AIM OF THE TASK: Determine how many lines in the material below contain the word "QVBoxLayout", and give that number without comment.
───── DATASET EXCERPTS
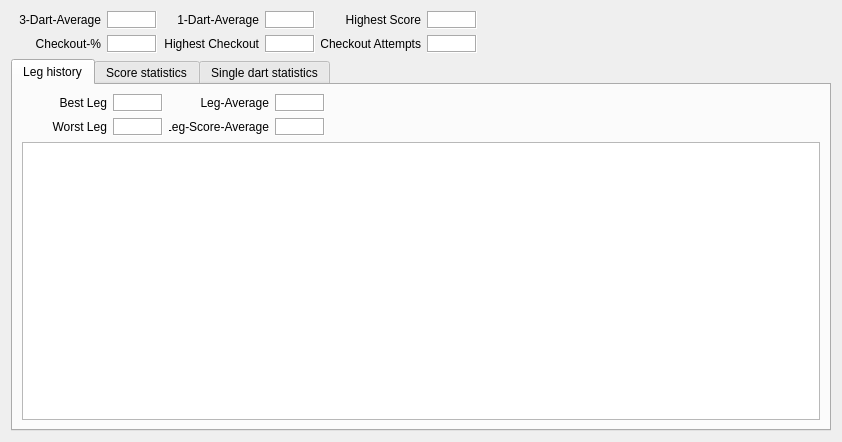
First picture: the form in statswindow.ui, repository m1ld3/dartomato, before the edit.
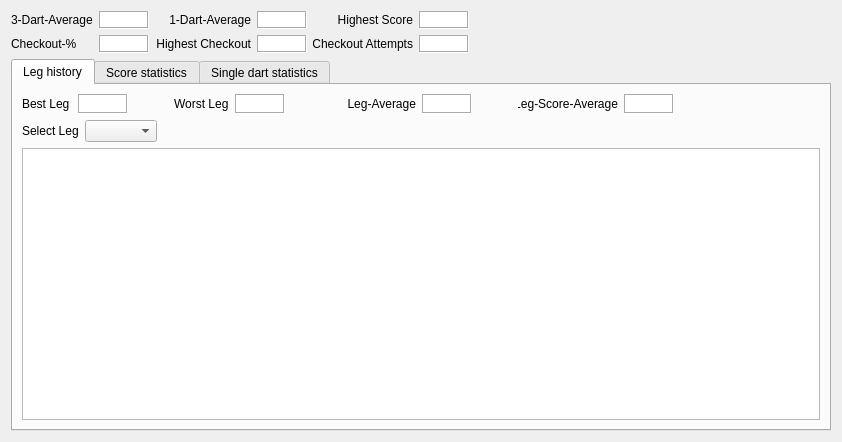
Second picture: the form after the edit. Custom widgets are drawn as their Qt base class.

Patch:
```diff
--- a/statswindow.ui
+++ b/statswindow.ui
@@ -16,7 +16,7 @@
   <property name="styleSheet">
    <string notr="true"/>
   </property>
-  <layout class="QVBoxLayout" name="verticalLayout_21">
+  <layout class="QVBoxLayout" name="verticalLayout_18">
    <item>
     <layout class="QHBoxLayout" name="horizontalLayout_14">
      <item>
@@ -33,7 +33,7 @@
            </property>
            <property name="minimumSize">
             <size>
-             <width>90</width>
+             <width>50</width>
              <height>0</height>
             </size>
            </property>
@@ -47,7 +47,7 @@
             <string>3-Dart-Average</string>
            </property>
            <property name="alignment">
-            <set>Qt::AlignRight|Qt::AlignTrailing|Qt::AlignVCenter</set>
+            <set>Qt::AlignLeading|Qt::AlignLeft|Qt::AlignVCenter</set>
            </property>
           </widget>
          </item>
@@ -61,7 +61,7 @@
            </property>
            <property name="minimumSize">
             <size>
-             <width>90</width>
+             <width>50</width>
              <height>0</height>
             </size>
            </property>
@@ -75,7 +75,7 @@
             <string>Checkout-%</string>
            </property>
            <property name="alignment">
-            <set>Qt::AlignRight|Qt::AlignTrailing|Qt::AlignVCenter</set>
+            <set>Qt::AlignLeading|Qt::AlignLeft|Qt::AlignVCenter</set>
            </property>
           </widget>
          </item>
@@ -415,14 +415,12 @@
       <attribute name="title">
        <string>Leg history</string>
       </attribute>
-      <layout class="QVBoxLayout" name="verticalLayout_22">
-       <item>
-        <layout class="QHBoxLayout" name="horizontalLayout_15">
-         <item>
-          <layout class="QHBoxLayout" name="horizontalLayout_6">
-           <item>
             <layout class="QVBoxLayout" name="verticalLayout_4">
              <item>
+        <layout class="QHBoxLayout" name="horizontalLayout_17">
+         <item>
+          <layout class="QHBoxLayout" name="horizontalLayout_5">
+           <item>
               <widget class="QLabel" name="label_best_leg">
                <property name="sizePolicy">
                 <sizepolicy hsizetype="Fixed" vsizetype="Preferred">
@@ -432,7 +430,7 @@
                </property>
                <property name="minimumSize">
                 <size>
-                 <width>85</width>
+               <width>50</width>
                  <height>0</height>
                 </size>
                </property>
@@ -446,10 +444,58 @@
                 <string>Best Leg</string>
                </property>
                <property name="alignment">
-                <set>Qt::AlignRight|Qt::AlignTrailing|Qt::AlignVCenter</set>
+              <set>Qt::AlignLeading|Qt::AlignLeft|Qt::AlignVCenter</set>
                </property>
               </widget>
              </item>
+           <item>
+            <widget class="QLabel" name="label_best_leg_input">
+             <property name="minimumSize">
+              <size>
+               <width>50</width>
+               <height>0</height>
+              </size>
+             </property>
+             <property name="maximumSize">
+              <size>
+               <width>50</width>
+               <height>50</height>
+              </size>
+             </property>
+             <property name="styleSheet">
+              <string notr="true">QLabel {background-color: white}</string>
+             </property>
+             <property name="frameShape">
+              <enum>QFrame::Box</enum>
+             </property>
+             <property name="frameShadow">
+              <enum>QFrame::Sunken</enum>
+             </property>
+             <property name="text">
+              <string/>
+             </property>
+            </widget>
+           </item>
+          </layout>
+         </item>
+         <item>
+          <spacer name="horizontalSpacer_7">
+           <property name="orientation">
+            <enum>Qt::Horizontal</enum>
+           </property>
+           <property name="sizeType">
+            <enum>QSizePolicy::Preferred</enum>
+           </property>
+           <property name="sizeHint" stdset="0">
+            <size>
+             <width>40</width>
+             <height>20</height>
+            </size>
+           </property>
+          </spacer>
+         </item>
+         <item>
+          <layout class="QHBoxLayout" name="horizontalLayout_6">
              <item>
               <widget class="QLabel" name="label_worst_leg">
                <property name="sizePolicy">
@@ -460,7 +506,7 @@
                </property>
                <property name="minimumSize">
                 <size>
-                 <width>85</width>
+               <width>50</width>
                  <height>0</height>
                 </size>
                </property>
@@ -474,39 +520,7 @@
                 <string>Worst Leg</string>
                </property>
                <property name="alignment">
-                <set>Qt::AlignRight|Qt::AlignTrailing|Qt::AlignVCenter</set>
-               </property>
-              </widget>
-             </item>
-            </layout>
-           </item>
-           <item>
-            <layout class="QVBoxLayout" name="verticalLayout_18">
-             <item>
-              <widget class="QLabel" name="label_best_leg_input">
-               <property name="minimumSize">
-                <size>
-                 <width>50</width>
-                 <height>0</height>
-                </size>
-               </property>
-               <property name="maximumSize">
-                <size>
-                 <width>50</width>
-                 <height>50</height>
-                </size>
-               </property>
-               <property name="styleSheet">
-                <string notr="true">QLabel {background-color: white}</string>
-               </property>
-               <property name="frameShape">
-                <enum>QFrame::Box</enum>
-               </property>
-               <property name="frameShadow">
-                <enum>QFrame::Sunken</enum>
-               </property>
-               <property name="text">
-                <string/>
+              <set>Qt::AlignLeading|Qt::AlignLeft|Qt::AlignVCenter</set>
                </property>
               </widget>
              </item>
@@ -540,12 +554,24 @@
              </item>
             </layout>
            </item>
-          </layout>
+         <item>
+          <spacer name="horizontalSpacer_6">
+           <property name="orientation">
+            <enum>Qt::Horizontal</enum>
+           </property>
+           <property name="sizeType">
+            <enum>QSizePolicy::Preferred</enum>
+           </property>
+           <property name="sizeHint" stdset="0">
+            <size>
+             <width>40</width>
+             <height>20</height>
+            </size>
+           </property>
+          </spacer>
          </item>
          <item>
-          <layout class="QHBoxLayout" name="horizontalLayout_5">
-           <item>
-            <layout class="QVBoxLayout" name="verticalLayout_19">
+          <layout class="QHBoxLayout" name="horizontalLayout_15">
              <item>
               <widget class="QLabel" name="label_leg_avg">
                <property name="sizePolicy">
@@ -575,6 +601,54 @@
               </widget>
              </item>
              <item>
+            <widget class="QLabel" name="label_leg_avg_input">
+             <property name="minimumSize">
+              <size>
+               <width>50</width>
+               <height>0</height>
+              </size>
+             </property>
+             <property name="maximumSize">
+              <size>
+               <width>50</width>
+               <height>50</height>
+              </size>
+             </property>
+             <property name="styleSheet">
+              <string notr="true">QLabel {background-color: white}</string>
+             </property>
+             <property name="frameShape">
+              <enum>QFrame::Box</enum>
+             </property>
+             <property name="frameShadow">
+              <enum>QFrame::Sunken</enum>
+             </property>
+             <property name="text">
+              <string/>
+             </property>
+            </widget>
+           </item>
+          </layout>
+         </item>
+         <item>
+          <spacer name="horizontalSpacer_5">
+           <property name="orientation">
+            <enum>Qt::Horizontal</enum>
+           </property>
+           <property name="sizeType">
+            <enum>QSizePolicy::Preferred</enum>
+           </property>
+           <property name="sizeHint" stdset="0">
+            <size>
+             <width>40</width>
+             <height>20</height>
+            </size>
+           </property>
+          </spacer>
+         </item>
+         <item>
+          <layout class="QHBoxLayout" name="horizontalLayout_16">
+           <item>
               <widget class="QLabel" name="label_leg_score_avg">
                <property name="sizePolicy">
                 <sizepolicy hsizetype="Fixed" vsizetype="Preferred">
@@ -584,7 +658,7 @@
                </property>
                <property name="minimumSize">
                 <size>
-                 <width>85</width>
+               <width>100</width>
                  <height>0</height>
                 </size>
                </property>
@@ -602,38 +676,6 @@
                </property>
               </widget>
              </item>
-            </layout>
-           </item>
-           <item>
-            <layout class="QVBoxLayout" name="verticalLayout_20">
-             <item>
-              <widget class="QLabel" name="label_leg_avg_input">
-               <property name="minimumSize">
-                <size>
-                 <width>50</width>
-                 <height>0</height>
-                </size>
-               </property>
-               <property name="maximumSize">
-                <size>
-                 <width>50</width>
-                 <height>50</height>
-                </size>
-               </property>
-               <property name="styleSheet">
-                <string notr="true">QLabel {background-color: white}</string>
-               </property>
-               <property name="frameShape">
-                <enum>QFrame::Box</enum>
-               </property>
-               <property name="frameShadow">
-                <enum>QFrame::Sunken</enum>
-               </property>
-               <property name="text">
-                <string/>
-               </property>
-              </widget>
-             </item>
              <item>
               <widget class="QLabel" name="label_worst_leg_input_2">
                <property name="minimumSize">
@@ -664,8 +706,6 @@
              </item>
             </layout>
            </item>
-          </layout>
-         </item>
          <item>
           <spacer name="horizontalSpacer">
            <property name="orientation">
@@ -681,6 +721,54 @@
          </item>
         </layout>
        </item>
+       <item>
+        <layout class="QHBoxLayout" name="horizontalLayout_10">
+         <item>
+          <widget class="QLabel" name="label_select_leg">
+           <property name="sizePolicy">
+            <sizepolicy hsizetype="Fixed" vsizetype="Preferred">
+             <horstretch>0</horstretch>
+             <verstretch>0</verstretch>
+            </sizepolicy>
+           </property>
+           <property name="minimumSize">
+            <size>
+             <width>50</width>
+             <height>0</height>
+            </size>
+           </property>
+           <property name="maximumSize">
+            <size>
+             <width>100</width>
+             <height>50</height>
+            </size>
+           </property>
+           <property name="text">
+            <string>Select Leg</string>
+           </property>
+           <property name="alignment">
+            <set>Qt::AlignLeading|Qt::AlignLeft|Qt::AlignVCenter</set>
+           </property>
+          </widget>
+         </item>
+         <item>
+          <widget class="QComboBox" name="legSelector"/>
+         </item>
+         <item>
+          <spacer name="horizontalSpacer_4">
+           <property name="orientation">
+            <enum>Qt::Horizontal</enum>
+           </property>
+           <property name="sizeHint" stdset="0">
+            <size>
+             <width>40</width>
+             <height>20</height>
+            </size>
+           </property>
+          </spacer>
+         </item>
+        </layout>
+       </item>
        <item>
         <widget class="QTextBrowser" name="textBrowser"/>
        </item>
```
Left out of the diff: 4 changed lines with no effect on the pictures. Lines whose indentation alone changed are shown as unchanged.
──────────
YOUR RESPONSE: 7